posted June 21, 2001 03:55 PM
Goddamned right, baby! This story proves that (to use a horribly dated term) - AOL will soon be Microsoft's bitch!
Internet service MSN is on a mission to lure away users from AOL Time Warner Inc.'s <AOL.N> AOL service, a move the head of MSN said will not be affected much by whether the two rivals head back to the negotiating table or not.
Talks between the two rivals broke down over the weekend. The negotiations were over a variety of issues including renewal of a deal that would put AOL software on Microsoft's Windows XP, the upcoming version of the software giant's personal computer operating system.
"I don't see a big change (to our strategy) whether AOL is in or not in," MSN vice president Yusuf Mehdi told Reuters in an interview. "This year I want to be able to crack the crisp articulation of why you should switch to MSN. My dilemma is that I have this wealth of riches of reasons for why (users should switch from AOL), but no silver bullet."
He added that while there was not one key differentiator, there were several smaller ones, including Microsoft's focus on technology and software and its ability to integrate that into the service.
There has been no indication that the talks will start up again. The failure to reach a deal means AOL loses a distribution system, which helped it become an industry leader with 29 million subscribers over the last five years while MSN lagged behind with 5 million subscribers.
No deal also means Microsoft will not be able to easily convert that large base into users of its instant messaging and digital media technologies.

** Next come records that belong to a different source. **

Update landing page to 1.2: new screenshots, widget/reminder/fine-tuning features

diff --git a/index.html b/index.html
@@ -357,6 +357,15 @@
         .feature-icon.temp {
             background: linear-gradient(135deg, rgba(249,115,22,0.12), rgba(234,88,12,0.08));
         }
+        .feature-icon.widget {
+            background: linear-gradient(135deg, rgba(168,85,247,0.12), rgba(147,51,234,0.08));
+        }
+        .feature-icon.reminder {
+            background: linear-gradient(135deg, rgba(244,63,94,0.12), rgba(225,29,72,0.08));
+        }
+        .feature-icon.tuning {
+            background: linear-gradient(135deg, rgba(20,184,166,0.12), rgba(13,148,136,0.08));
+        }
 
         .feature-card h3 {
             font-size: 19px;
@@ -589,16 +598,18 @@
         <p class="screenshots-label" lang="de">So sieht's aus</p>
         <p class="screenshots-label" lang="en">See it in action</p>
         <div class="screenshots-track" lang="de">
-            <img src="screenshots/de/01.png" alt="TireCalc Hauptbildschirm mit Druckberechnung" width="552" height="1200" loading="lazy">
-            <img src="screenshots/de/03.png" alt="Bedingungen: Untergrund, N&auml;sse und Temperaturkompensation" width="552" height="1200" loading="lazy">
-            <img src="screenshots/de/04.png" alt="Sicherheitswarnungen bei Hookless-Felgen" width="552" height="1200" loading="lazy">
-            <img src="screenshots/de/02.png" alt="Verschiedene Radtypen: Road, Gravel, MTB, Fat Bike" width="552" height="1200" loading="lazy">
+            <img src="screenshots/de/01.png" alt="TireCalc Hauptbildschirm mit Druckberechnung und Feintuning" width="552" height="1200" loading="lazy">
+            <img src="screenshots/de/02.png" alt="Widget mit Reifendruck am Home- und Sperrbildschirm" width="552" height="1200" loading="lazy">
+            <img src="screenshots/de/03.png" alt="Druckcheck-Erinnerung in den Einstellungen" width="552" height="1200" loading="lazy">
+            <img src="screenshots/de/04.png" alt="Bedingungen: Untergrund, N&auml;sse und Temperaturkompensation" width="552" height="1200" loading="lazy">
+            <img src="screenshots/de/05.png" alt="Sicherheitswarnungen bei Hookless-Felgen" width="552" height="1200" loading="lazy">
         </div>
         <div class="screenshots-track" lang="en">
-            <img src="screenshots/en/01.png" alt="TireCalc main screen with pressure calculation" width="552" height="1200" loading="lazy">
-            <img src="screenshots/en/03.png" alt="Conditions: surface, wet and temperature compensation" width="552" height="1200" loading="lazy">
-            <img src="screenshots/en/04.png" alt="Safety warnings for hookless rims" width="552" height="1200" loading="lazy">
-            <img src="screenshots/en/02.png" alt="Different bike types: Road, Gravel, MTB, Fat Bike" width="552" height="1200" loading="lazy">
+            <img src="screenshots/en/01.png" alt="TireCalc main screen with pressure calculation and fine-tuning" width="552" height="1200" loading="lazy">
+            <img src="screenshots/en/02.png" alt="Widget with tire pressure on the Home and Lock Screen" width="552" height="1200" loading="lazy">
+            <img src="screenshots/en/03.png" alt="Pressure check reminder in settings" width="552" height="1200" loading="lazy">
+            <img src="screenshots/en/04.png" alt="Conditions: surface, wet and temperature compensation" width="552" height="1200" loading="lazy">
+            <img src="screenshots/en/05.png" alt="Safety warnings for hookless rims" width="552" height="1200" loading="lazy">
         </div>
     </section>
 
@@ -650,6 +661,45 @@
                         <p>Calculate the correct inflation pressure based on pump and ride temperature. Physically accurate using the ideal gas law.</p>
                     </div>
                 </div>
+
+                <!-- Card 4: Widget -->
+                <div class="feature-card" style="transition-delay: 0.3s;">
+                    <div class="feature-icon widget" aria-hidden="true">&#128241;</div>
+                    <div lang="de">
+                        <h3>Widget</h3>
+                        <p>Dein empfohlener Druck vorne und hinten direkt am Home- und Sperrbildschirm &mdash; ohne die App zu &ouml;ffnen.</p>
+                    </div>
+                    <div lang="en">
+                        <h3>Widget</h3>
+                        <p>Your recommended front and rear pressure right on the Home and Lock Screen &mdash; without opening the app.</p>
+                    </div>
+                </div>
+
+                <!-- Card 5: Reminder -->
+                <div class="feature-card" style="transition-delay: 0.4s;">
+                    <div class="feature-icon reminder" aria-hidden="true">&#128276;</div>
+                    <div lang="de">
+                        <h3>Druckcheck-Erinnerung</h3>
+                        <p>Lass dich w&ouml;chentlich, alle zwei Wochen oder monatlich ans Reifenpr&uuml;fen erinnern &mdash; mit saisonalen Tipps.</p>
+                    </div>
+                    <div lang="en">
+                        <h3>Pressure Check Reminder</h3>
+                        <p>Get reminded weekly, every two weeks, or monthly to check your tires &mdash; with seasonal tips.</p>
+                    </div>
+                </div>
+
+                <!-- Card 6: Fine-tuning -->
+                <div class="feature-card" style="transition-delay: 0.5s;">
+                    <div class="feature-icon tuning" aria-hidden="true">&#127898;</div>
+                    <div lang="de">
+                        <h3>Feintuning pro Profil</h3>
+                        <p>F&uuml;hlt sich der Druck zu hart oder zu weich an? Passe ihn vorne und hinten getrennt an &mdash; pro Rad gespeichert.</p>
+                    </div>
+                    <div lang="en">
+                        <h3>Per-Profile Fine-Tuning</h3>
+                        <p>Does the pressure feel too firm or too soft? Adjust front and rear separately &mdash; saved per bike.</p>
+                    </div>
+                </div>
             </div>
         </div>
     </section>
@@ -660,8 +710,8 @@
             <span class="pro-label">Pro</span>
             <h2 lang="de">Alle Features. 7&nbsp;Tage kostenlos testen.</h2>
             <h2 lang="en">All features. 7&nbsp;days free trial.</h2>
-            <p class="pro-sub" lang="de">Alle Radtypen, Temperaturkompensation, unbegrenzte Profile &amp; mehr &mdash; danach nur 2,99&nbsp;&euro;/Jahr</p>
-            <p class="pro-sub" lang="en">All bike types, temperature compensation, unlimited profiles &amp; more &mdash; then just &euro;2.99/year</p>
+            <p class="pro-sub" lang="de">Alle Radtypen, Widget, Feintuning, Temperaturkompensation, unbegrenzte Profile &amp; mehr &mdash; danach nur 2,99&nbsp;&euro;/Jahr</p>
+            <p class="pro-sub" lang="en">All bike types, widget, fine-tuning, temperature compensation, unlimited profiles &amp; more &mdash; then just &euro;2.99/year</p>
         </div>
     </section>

SAME VISION, DIFFERENT APPROACHES
"Overall, we share the same vision," Mehdi said of AOL. "But we differ radically in our approach. We are a software-technology focused business, trying to make the Web better for people through richer e-mail, search, and other features. They are more and more a media conglomerate."

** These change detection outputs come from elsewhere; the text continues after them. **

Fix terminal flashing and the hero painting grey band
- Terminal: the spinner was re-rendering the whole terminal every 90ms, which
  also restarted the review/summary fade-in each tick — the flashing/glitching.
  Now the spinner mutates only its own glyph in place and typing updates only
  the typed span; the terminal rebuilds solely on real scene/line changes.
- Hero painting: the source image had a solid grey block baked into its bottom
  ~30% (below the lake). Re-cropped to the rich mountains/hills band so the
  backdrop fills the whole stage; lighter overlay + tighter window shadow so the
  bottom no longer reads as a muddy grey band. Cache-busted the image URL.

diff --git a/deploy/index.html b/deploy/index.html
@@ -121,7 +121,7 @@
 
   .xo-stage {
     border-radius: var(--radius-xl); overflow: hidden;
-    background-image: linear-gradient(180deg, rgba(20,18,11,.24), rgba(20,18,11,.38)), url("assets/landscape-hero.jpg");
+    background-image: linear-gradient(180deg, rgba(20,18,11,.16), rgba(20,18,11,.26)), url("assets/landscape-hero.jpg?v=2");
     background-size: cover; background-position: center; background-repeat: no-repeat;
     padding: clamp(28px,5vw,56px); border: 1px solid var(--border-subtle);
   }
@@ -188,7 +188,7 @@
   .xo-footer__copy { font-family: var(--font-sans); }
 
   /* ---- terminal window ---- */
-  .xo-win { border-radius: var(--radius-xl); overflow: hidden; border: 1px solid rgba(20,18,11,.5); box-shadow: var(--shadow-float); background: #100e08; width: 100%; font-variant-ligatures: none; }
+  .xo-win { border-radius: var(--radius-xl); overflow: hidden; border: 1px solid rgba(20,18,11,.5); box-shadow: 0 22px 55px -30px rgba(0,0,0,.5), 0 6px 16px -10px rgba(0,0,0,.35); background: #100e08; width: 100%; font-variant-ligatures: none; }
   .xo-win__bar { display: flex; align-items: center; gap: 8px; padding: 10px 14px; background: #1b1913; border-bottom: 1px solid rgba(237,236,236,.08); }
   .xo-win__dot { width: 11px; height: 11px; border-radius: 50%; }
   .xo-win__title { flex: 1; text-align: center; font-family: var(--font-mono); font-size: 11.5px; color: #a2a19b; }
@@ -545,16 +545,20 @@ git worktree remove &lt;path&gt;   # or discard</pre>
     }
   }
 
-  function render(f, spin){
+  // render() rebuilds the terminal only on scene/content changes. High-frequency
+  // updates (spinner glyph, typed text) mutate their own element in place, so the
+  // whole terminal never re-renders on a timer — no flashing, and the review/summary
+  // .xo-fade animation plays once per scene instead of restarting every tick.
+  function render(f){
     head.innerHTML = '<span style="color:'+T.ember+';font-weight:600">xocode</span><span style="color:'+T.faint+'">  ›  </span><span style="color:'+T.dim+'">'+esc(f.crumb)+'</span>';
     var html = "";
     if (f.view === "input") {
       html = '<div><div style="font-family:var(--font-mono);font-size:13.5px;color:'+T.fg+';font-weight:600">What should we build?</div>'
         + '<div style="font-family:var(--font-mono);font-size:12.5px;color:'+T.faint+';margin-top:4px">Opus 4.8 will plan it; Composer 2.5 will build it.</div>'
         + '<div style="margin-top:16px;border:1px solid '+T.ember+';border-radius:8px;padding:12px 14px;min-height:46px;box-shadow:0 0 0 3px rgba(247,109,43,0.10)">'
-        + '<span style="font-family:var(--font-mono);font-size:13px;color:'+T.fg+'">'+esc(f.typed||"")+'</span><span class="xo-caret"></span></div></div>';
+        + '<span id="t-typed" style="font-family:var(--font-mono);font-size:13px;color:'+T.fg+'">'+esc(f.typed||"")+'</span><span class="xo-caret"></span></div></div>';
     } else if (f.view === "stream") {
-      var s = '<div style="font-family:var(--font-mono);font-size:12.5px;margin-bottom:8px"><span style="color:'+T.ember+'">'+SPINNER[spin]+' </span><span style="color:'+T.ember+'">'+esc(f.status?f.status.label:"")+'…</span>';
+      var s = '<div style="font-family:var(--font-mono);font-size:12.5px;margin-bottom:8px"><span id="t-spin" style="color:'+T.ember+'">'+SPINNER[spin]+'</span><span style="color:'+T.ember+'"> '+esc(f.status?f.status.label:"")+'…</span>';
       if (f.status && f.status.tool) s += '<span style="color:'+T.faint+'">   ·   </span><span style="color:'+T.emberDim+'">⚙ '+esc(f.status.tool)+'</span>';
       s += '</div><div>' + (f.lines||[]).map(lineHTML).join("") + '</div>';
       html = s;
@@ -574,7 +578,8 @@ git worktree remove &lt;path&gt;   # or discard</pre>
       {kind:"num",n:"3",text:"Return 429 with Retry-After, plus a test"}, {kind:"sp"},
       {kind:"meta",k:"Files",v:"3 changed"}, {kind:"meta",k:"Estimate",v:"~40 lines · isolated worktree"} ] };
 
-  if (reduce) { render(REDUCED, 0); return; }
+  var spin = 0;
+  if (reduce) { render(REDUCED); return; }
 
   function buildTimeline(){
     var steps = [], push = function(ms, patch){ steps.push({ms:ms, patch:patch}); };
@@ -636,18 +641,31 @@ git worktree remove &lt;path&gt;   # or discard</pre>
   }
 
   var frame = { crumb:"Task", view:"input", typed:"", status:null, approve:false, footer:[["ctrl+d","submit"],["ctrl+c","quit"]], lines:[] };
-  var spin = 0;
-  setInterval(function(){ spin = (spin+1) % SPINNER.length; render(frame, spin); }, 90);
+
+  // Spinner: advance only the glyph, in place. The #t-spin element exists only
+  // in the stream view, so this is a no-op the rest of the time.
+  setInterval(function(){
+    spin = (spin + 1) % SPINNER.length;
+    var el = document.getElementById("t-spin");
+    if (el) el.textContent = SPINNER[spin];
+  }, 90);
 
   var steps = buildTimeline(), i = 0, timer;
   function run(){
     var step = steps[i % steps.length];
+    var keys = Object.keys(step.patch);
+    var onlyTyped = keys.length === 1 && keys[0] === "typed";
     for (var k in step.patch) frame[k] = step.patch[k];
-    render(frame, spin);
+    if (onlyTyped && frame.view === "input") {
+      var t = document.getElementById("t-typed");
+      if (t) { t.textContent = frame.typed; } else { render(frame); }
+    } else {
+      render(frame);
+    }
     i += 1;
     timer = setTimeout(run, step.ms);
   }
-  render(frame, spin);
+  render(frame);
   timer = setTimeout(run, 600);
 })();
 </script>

MSN has been in talks with personal computer makers and retail partners to increase distribution of the service. It has also been talking to content players, many of whom are not part of the stable of artists and publications under AOL Time Warner's umbrella, to offer a better service and increase the traffic and promotion of the content company's Web properties.
Mehdi said MSN is building a platform, which also differentiates itself from AOL, with Microsoft's .Net strategy and Windows operating system.
"A year from now we want companies writing special services that work on top of MSN," Mehdi said. "We will interoperate with anyone and make instant messaging a .Net service so any content company that wants to send messages to our users can do so without any permission. For example, FedEx can send an IM user a message once a package is delivered."
Instant messaging is a popular service which many see as a growth engine for the future. MSN has been working with a group called IMUnified to allow users of different instant messaging services to swap messages with each other.
The group has yet to implement its interoperability protocol that would enable this, but Mehdi said it already works on a technical basis and the hold-up has been business issues. AOL's popular instant messaging services, ICQ and AIM, are not interoperable and the company has said it has to address privacy and security issues first.
Increased penetration of high-speed Internet access, which will improve services like richer advertising with more data, digital delivery of music, and interactive television, will also help differentiate MSN.
"As broadband comes on, the software bet we are making is really going to have us differentiate radically," Mehdi said. "This fall we will have a nationwide broadband service through DSL (digital subscriber lines)."
In the next six months, Mehdi said MSN would put its toe in the water with enhanced subscriber services, such as music downloads and music subscription services.
"The music service depends on when we sign deals with some of the labels and I think we can do that. The problem is if you find it economically interesting," Mehdi said, adding that MSN is still investigating the idea.
The recent decision by AOL to raise the price of its flagship service to $23.90 from $21.95 gave MSN an opportunity to woo subscribers.
MSN responded with a $50 million campaign that included a promotion that let users lock in a rate of $21.95 until Jan. 1, 2003. It has doubled sign-ups from direct channels such as Web sites and call centers since the promotion, which should boost its subscriber numbers, Mehdi said.
Since most U.S. Internet service providers are faced with about 3 percent of its subscribers leaving a month through "churn," market shares can shift rather quickly, Mehdi said.
ALLIANCES AND ACQUISITIONS
While MSN had looked at acquisitions in the U.S. access market, Mehdi said it has decided growing organically has been working well.
Internationally, MSN, which has a presence in 33 countries, said it wants to solidify its position where it is No. 1 or No. 2 and roll out premium services through alliances with ISPs and wireless carriers rather than mergers and acquisitions.
"What we put on the table is that we are willing to co-brand and give up parts of the network. For example, for DSL carriers we are willing to say if telephony is important to you maybe you can take that piece (of the business)," Mehdi said. "We are more willing to carve out and customize our offer to get a partnership and that has had a lot of impact."
While he said the Brazilian market is ruled by the local players right now, Mehdi said investors should look for MSN to make some efforts in the U.S. Hispanic market soon.
Earlier Thursday, the MSN and its joint venture partner Telmex <TMX.N> said they were buying struggling Spanish-language Internet portal Yupi.com in hopes of helping MSN compete better with AOL in the fast-growing Hispanic Internet market.